The town nearest to the funicular railway, still retains its charm with its narrow streets, leading up from the seafront and you will still see, mainly elderly women, in more traditional outfits, whiling away their time in the street cafes.

The rest of the town has somewhat sprawled outwards and there is a motor home aire in this part of the town and the best of luck getting in there as this resembles one of the worst aspects of aires as it becomes transformed into a municipal carpark.

Above the town is the village of Sitio, dominated by its very attractive square and equally attractive church which acts as the centrepiece. As with many churches its existence is based on relics or legends and this one is no exception but  Nazaré is not content with one legend it has to have two.

The first relates to the derivation of the name of the town , which apparently is due to a small wooden statue of the Virgin Mary, a Black Madonna, brought initially in the 4th century to Merida in Spain, by a monk from Nazareth in the Holy Land. Another monk, in 711, accompanied by the last Visigoth king, then brought the same statue to Nazaré, where they became hermits. The king then buried the monk in the grotto where he lived  and placed the Black Madonna on an altar.

The story does not end there though as Nazaré is not content as most towns would be with one legend.

The first church was built in Sitio over the grotto as a result of an intervention in the 12th century by the Virgin Mary, who saved the life of a Portuguese Knight, who was hunting in dense fog . So in memory of the miracle we have the first church built, which bears no resemblance to the current church, started in the late 14th century but totally modified between the 16th and 19th centuries, to give the current splendid  baroque building, together with its statue of  our Lady of Nazaré.

In the square you will find locals selling their wares from portable stalls and it is here that you will find the stallholders, dressed in their traditional costumes for the benefit of the hordes of tourists that come in by bus.

A short walk from the square, downhill, takes you to the lighthouse and its magnificent sees and reference to the 100 foot gigantic wave that hit this coast in 2013 and the record surfer. (see attached reference)

Back to the square and did I mention that you get spectacular views of  Nazaré and its splendid beaches and you can easily see why it is such a popular tourist spot..

Cycle Ride: There is a very pleasant cycle ride from Sitio to Paredes Velhas, about 14km each way along the route Atlantica and though you do not experience sea views until the end, it is nevertheless a pleasant level ride (until the end) along a cycle path, which follows a very quiet road.

We stayed at Campsite Val Paraiso Natur Park, an ACSI site, which is about 2km reasonably flat walk to Sitio, where you can then take the cliff railway down to Nazaré and it is a similar distance then back to the site,

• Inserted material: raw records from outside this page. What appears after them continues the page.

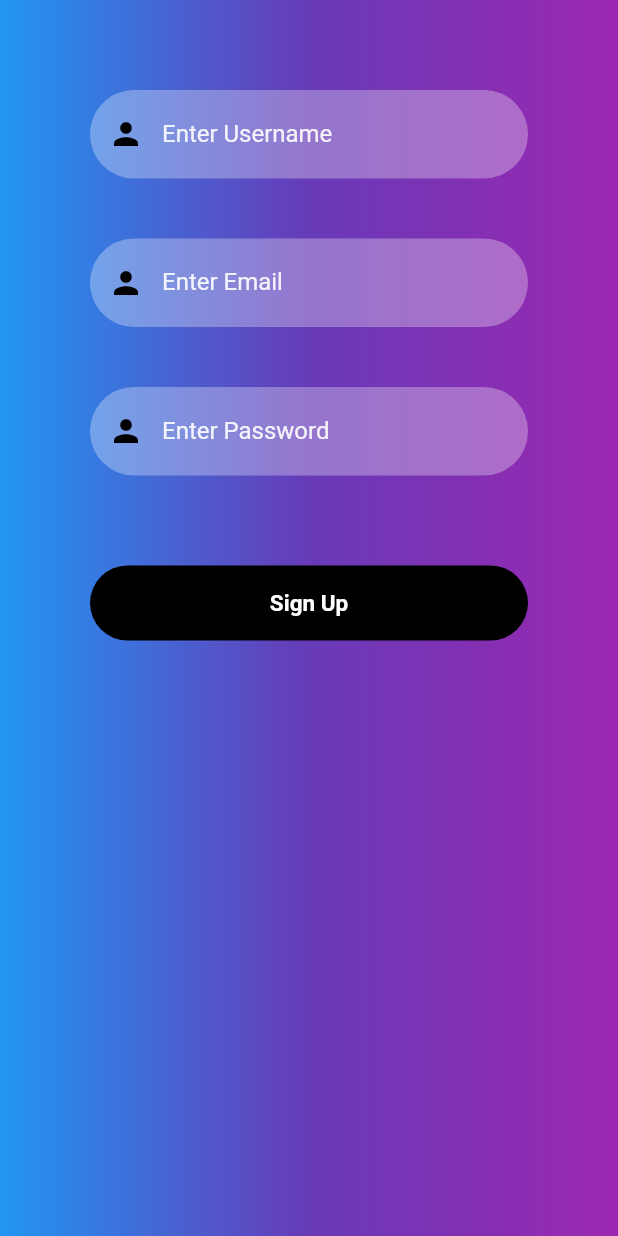
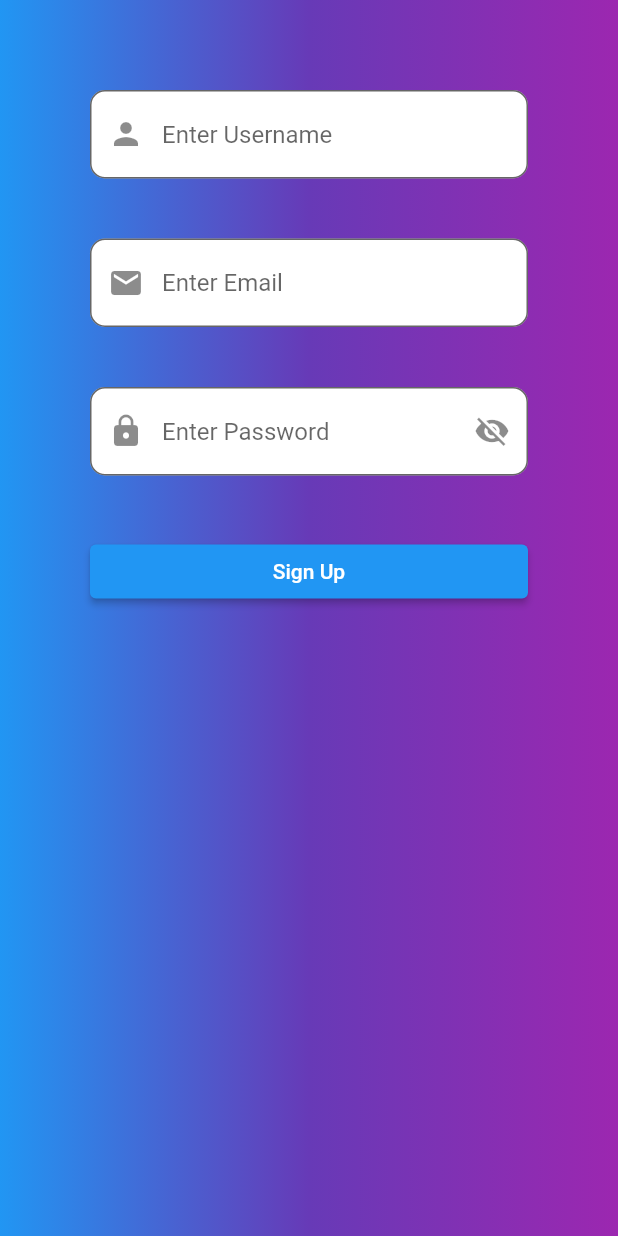
Before and after one commit to sai-63/practice, a Flutter app: the SignUp screen opened directly, on a phone screen of 412 x 824 dp. Run offline on Flutter 3.47's test engine with Material 2 defaults, Android fonts, the phone set to English and light mode, and no system bars; our stand-ins replace cloud_firestore, firebase_auth, firebase_core, google_fonts; missing offline and left inert: flutterfire_ui, syncfusion_flutter_pdfviewer; accounts and stored records are empty; network calls fail.

Commit message:
version 2.1.5

```diff
--- a/lib/pages/api-key.dart
+++ b/lib/pages/api-key.dart
@@ -1,3 +1,3 @@
 class APIKey {
-  static const apiKey = "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";
+  static const apiKey = "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";
 }
--- a/lib/pages/signup-page.dart
+++ b/lib/pages/signup-page.dart
@@ -2,7 +2,6 @@ import 'package:cloud_firestore/cloud_firestore.dart';
 import 'package:firebase_auth/firebase_auth.dart';
 import 'package:flutter/material.dart';
 import 'package:practice/pages/login_page.dart';
-import 'package:practice/reusable_widgets.dart';
 
 class SignUp extends StatefulWidget {
   const SignUp({Key? key}) : super(key: key);
@@ -12,36 +11,117 @@ class SignUp extends StatefulWidget {
 }
 
 class _SignUpState extends State<SignUp> {
-  final fs=FirebaseFirestore.instance;
-  final auth=FirebaseAuth.instance;
-  TextEditingController _emailTextController=TextEditingController();
-  TextEditingController _passwordTextController=TextEditingController();
-  TextEditingController _textController=TextEditingController();
+  final FirebaseFirestore fs = FirebaseFirestore.instance;
+  final FirebaseAuth auth = FirebaseAuth.instance;
+  TextEditingController _emailTextController = TextEditingController();
+  TextEditingController _passwordTextController = TextEditingController();
+  TextEditingController _textController = TextEditingController();
+  bool _obscurePassword = true;
+
   @override
   Widget build(BuildContext context) {
     return Scaffold(
-      body: Container(
-        padding: EdgeInsets.only(left: 60.0,right: 60.0),
+      body: SingleChildScrollView(
+        child: Container(
+          padding: EdgeInsets.only(left: 60.0, right: 60.0),
           decoration: BoxDecoration(
-          gradient: LinearGradient(colors: [Colors.blue,Colors.deepPurple,Colors.purple]),
+            gradient: LinearGradient(
+              colors: [Colors.blue, Colors.deepPurple, Colors.purple],
             ),
+          ),
+          width: MediaQuery.of(context).size.width,
+          height: MediaQuery.of(context).size.height,
           child: Column(
+            crossAxisAlignment: CrossAxisAlignment.stretch,
             children: [
-            SizedBox(height: 60.0,),
-            reUsableTextField("Enter Username", Icons.person, true, _textController),
-            SizedBox(height: 40.0,),
-            reUsableTextField("Enter Email", Icons.person, true, _emailTextController),
-            SizedBox(height: 40.0,),
-            reUsableTextField("Enter Password", Icons.person, true, _passwordTextController),
-            SizedBox(height: 40.0,),
-            loginSignUpButton(context, false, (){
-              FirebaseAuth.instance.createUserWithEmailAndPassword(email: _emailTextController.text, password: _passwordTextController.text).then((value){fs.collection('Users').add({
+              SizedBox(height: 60.0),
+              TextField(
+                controller: _textController,
+                decoration: InputDecoration(
+                  hintText: "Enter Username",
+                  prefixIcon: Icon(Icons.person),
+                  filled: true,
+                  fillColor: Colors.white,
+                  border: OutlineInputBorder(
+                    borderRadius: BorderRadius.circular(10.0),
+                  ),
+                ),
+              ),
+              SizedBox(height: 40.0),
+              TextField(
+                controller: _emailTextController,
+                decoration: InputDecoration(
+                  hintText: "Enter Email",
+                  prefixIcon: Icon(Icons.email),
+                  filled: true,
+                  fillColor: Colors.white,
+                  border: OutlineInputBorder(
+                    borderRadius: BorderRadius.circular(10.0),
+                  ),
+                ),
+              ),
+              SizedBox(height: 40.0),
+              TextField(
+                controller: _passwordTextController,
+                obscureText: _obscurePassword,
+                decoration: InputDecoration(
+                  hintText: "Enter Password",
+                  prefixIcon: Icon(Icons.lock),
+                  suffixIcon: IconButton(
+                    icon: Icon(
+                      _obscurePassword ? Icons.visibility_off : Icons.visibility,
+                    ),
+                    onPressed: () {
+                      setState(() {
+                        _obscurePassword = !_obscurePassword;
+                      });
+                    },
+                  ),
+                  filled: true,
+                  fillColor: Colors.white,
+                  border: OutlineInputBorder(
+                    borderRadius: BorderRadius.circular(10.0),
+                  ),
+                ),
+              ),
+              SizedBox(height: 40.0),
+              ElevatedButton(
+                onPressed: () {
+                  if (_passwordTextController.text.length < 6) {
+                    ScaffoldMessenger.of(context).showSnackBar(
+                      SnackBar(
+                        content: Text('Password should be at least 6 characters'),
+                      ),
+                    );
+                    return;
+                  }
+
+                  auth
+                      .createUserWithEmailAndPassword(
+                          email: _emailTextController.text,
+                          password: _passwordTextController.text)
+                      .then((value) {
+                    fs.collection('Users').add({
                       'username': _textController.text,
-                'email': _emailTextController!.text,
+                      'email': _emailTextController.text,
                       'password': _passwordTextController.text,
-              });Navigator.push(context,MaterialPageRoute(builder: (context)=>Homes()));}).onError((error, stackTrace){});
-            } )
+                    });
+                    Navigator.push(
+                      context,
+                      MaterialPageRoute(builder: (context) => Homes()),
+                    );
+                  }).catchError((error) {
+                    ScaffoldMessenger.of(context).showSnackBar(
+                      SnackBar(
+                        content: Text('An error occurred, please try again.'),
+                      ),
+                    );
+                  });
+                },
+                child: Text('Sign Up'),
+              ),
             ],
+          ),
         ),
       ),
     );
```
Also changed, not shown: lib/pages/home-page.dart (+7 -2 lines), lib/pages/login_page.dart (+30 -10 lines), lib/reusable_widgets.dart (+7 -3 lines). Lines whose indentation alone changed are shown as unchanged.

This is an excellent site, set on tiered levels in a pine forest, though the sound and possible damage, caused by falling pine cones, from not an inconsiderable height, as witnessed, crashing down on a Dutch VW camper made me very nervous, as I moved to a pitch away from these potential missiles.

The sanitary facilities are superb, there is a spacious motor home service point and a swimming pool, onsite restaurant and shop and all for the princely sum of 16 euros, cash only for short stays. This easily beats staying on the aire in the centre of town.


There is a good supermarket within 500 metres, on the way to Sitio.


After the visit to Coimbra and Conimbriga it was time to take the motor home  to the celebrated coastal resort of  Nazaré.

It is considered to be one  of the most attractive and traditional fishing villages in Portugal but our visit at the weekend , amply displayed that this village has been transformed by tourism. It was busy in mid May  at the weekend, heaven forbids what it would look like in August.

You can see ,however, why this town is a popular tourist destination, it has a wide sweeping bay  with a superb beach. This also brings its downside, the crowds and overpriced restaurants and tourist tat. Though the traditional fishing boats on the beaches are now museum pieces, there  were still remnants of traditional activity, as dried fish was laid out and sold at the seafront. Fishing is still an important activity but undoubtedly it is tourism which predominates.